Collection entries
BEGIN

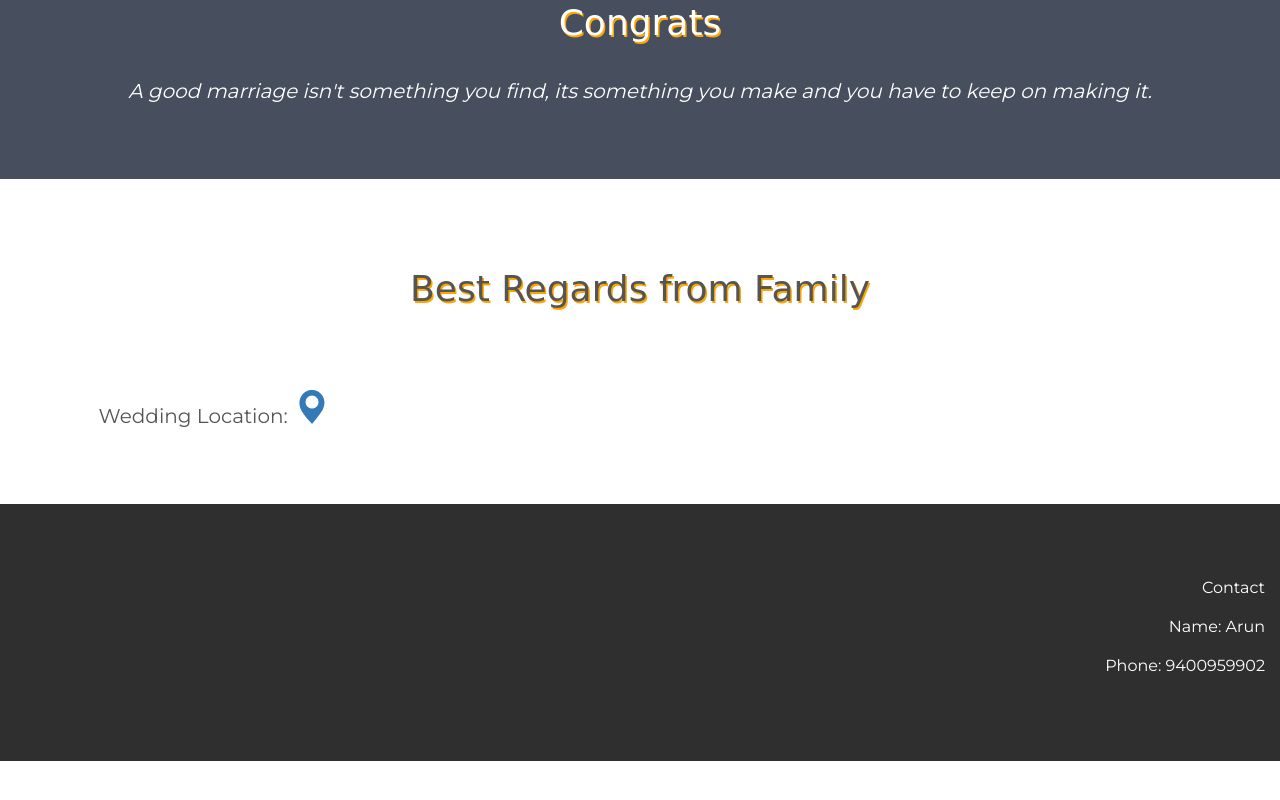
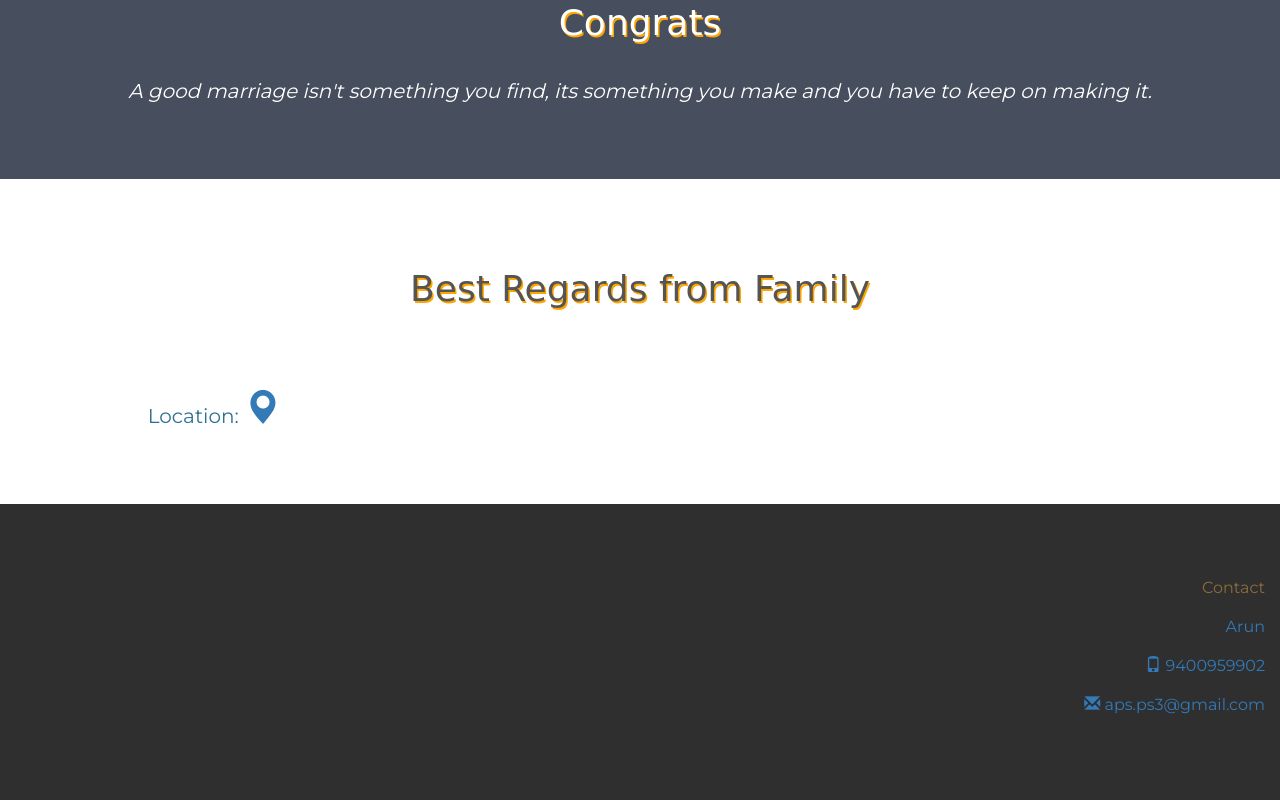
Before and after one commit to AjayPAnand/Weds, a plain HTML site: page index.html in a window 1280 px wide. Shown: the part 902-1702 px from the top of the page. Before the commit the page ends 1663 px from the top, so only its background shows below. Drawn offline with nearby package versions, Linux system fonts and the light colour scheme.

Commit message:
footer update

```diff
--- a/index.html
+++ b/index.html
@@ -176,7 +176,8 @@
   <div class="row">
     <div id="destination" class="col-sm-4">
       <!--<p class="h4">Location</p> -->
-      Wedding Location: <a class="" target="_blank" href="https://www.google.com/maps/place/Thuravoor,+Thuravoor+Thekku,+Kerala/@9.7677416,76.2956316,14z/data=!3m1!4b1!4m5!3m4!1s0x3b087af4b9df7c7b:0x7470f2f000cec138!8m2!3d9.7704378!4d76.3203091"><i class="glyphicon glyphicon-map-marker" style="font-size: 35px"></i></a>
+     <span class="text-info">Location:</span>
+	 <a class="" target="_blank" href="https://www.google.com/maps/place/Thuravoor,+Thuravoor+Thekku,+Kerala/@9.7677416,76.2956316,14z/data=!3m1!4b1!4m5!3m4!1s0x3b087af4b9df7c7b:0x7470f2f000cec138!8m2!3d9.7704378!4d76.3203091"><i class="glyphicon glyphicon-map-marker" style="font-size: 35px"></i></a>
     </div>
   </div>
 </div>
@@ -188,10 +189,11 @@
   <div class="text-right">
     <div class="ts blur">
         <a name="info"></a>
-          <p>Contact </p>
+          <p class="text-warning">Contact </p>
     </div>
-  <p>Name: Arun </p>
-  <p>Phone: 9400959902</p>
+  <p class="text-primary ">Arun </p>
+  <p class="text-primary"><span class="glyphicon glyphicon-phone"></span> 9400959902</p>
+  <p class="text-primary"><span class="glyphicon glyphicon-envelope"></span> aps.ps3@gmail.com</>
   </div>
 </footer>
 
```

END

Assigned task:
Without copying any picture, write out the entries exactly.

Solution:
Before and after one commit to AjayPAnand/Weds, a plain HTML site: page index.html in a window 1280 px wide. Shown: the part 902-1702 px from the top of the page. Before the commit the page ends 1663 px from the top, so only its background shows below. Drawn offline with nearby package versions, Linux system fonts and the light colour scheme.

Commit message:
footer update

```diff
--- a/index.html
+++ b/index.html
@@ -176,7 +176,8 @@
   <div class="row">
     <div id="destination" class="col-sm-4">
       <!--<p class="h4">Location</p> -->
-      Wedding Location: <a class="" target="_blank" href="https://www.google.com/maps/place/Thuravoor,+Thuravoor+Thekku,+Kerala/@9.7677416,76.2956316,14z/data=!3m1!4b1!4m5!3m4!1s0x3b087af4b9df7c7b:0x7470f2f000cec138!8m2!3d9.7704378!4d76.3203091"><i class="glyphicon glyphicon-map-marker" style="font-size: 35px"></i></a>
+     <span class="text-info">Location:</span>
+	 <a class="" target="_blank" href="https://www.google.com/maps/place/Thuravoor,+Thuravoor+Thekku,+Kerala/@9.7677416,76.2956316,14z/data=!3m1!4b1!4m5!3m4!1s0x3b087af4b9df7c7b:0x7470f2f000cec138!8m2!3d9.7704378!4d76.3203091"><i class="glyphicon glyphicon-map-marker" style="font-size: 35px"></i></a>
     </div>
   </div>
 </div>
@@ -188,10 +189,11 @@
   <div class="text-right">
     <div class="ts blur">
         <a name="info"></a>
-          <p>Contact </p>
+          <p class="text-warning">Contact </p>
     </div>
-  <p>Name: Arun </p>
-  <p>Phone: 9400959902</p>
+  <p class="text-primary ">Arun </p>
+  <p class="text-primary"><span class="glyphicon glyphicon-phone"></span> 9400959902</p>
+  <p class="text-primary"><span class="glyphicon glyphicon-envelope"></span> aps.ps3@gmail.com</>
   </div>
 </footer>
 
```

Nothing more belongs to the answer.